CORAM, N.Y. (CBSNewYork) — The 2-year-old left at his father’s house at 7 a.m. on Tuesday was supposed to be returned to his mother that afternoon.

On Thursday, police in Virginia positively identified the toddler and his father as victims of an apparent murder-suicide.

READ MORE: 'NYC Winter Outings' Hopes To Expand The Impact Of Restaurant Week

Each sustained a gunshot wound.

CBS2’s Jennifer McLogan asked state police and the governor’s office to clarify why no AMBER Alert was sounded.

“We are demanding the same answers. We don’t understand,” a relative told McLogan on Thursday.

John Ligurgo III, left, and Jovani Ligurgo. (credit: Suffolk County Police)

Family members and friends of the child’s mother, Maria Busone, said the family is frantic and at a loss to explain why an alert wasn’t issued. This after spending hours with Suffolk County police on Tuesday evening, not long after father John Ligurgo III’s condo smoldered in a bedroom fire he set and the boy, Jovani Ligurgo, was declared missing.

“Very grief stricken. Nothing we can say right now on her behalf,” the relative said.

As friends and supporters establish a GoFundMe page for funeral expenses, they continue to question the logic of state police — that an AMBER Alert was not warranted because the father had no criminal record, no violent history, had never harmed the child and that the kidnap vehicle was out of state by the time the agency was notified.

Was there an unnecessary delay between the time Suffolk County cops got the case and notified state police of the danger? The following morning the missing Jeep was found on fire in a residential Virginia neighborhood, the bodies within, CBS2’s McLogan reported.

READ MORE: LIRR Commuters Sound Alarm On Frigid Conditions And Limited Heated Waiting Rooms

The Crime Victims Center is asking how many innocent children need to be lost before the law or criteria is changed.

“The criteria for activation for AMBER Alert has to be changed, if in this case it didn’t meet that criteria,” said Laura Ahearn of the group Parents for Megan’s Law. “We had every element met. The offender had set his condo on fire. He had a custody hearing that was pending. They also knew he could have had a weapon and he crossed over state lines with his 2-year-old son.”

In a joint statement, New York State Police and Suffolk County Police said they are “extremely saddened” by the boy’s death and expressed their “deepest sympathies.”

“While circumstances did not trigger an AMBER Alert based on the established criteria, the investigation did not stop there.
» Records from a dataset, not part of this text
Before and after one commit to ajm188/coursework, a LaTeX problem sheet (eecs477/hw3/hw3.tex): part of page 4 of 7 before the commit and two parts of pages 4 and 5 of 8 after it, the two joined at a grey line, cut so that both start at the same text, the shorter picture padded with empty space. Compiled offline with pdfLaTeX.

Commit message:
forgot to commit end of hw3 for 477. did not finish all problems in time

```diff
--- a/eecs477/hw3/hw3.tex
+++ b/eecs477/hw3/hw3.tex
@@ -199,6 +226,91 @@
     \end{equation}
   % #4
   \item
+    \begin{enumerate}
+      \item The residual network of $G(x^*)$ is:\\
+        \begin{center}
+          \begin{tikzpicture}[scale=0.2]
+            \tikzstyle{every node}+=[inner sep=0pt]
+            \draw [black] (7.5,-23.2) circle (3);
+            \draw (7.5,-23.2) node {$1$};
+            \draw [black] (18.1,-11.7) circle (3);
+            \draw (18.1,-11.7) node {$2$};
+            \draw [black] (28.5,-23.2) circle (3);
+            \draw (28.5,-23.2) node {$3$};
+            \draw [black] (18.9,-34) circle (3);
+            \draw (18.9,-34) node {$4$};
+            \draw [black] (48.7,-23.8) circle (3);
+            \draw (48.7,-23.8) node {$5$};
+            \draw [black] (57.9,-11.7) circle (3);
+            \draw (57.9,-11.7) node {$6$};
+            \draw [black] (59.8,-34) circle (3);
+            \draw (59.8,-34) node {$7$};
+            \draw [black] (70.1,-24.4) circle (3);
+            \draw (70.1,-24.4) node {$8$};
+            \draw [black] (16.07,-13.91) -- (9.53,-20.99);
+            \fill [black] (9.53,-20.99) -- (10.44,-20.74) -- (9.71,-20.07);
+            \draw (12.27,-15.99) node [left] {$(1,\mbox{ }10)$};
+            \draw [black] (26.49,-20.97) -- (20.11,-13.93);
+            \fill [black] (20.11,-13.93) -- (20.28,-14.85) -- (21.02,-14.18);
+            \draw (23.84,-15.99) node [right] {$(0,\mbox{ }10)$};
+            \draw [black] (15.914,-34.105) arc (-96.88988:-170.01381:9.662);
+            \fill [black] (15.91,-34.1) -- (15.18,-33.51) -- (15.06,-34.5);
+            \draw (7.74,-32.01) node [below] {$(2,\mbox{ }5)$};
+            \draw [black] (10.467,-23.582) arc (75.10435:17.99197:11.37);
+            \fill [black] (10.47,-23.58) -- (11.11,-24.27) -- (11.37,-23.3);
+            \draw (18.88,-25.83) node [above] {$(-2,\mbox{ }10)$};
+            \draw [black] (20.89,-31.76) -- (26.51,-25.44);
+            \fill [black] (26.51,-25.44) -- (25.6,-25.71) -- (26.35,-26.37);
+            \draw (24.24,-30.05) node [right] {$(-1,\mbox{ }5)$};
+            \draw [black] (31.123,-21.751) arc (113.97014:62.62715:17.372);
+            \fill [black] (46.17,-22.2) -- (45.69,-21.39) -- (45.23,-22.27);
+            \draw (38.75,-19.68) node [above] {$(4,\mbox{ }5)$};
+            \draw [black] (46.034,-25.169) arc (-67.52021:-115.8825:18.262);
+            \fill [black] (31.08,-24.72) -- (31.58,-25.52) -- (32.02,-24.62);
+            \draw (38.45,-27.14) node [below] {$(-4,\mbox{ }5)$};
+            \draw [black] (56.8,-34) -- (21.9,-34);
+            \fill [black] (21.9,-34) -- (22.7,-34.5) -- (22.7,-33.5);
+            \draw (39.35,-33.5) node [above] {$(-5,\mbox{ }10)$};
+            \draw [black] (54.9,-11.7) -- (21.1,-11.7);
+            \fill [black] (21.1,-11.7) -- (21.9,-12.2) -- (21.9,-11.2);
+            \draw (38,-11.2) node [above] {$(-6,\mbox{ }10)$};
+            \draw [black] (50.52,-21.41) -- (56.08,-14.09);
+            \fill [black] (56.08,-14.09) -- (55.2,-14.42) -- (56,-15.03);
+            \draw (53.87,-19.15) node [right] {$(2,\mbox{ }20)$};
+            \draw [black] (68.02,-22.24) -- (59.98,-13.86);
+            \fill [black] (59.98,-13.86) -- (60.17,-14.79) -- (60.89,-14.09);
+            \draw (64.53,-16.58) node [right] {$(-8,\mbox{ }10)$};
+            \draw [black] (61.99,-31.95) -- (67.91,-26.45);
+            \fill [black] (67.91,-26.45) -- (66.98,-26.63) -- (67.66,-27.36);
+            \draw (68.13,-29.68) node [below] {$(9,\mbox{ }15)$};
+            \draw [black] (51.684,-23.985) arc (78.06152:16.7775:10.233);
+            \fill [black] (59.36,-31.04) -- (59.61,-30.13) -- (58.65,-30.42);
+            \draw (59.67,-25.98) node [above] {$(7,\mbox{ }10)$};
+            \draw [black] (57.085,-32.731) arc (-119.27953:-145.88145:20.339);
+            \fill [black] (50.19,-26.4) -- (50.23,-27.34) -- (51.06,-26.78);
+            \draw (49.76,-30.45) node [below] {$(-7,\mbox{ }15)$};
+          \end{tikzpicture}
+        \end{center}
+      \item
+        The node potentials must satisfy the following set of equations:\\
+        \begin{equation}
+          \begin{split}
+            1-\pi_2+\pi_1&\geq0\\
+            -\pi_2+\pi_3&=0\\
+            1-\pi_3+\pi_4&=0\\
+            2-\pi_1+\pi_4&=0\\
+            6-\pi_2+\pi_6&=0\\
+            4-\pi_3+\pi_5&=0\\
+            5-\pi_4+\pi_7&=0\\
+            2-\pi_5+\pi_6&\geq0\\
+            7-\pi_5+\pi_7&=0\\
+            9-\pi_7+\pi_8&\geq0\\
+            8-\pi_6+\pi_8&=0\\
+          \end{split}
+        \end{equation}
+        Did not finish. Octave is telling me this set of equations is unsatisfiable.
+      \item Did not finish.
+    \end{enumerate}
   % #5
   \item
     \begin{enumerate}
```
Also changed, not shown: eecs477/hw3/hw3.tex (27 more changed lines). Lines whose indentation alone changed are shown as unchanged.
Both agencies continued to investigate throughout the night and morning to determine the whereabouts of both individuals,” the statement read in part. “The priority of all involved was to locate the child and father, and ensure their safe return.”

Police said the father, who had just lost job, packed a rifle, set his condo on fire and fled over the George Washington Bridge with the boy.

CBS2’s McLogan spoke with a representative of the AMBER Alert Training and Assistance Program.

“Abductors are not restricted by state lines. So having the ability to reach out to your neighboring state is critical,” James Walters said. “That’s one of our mandates through the Department of Justice.”

As for the family, there’s nothing but sorrow.

“He was an amazing little boy, lovely little boy that brought so much joy to everybody’s life,” the relative said.

MORE NEWS: Former New York City Mayor Bill De Blasio Says He Will Not Run For Governor

McLogan reached out multiple times to the state police for answers, but her requests for an on-camera interview were denied. The governor’s office has not returned CBS2’s calls.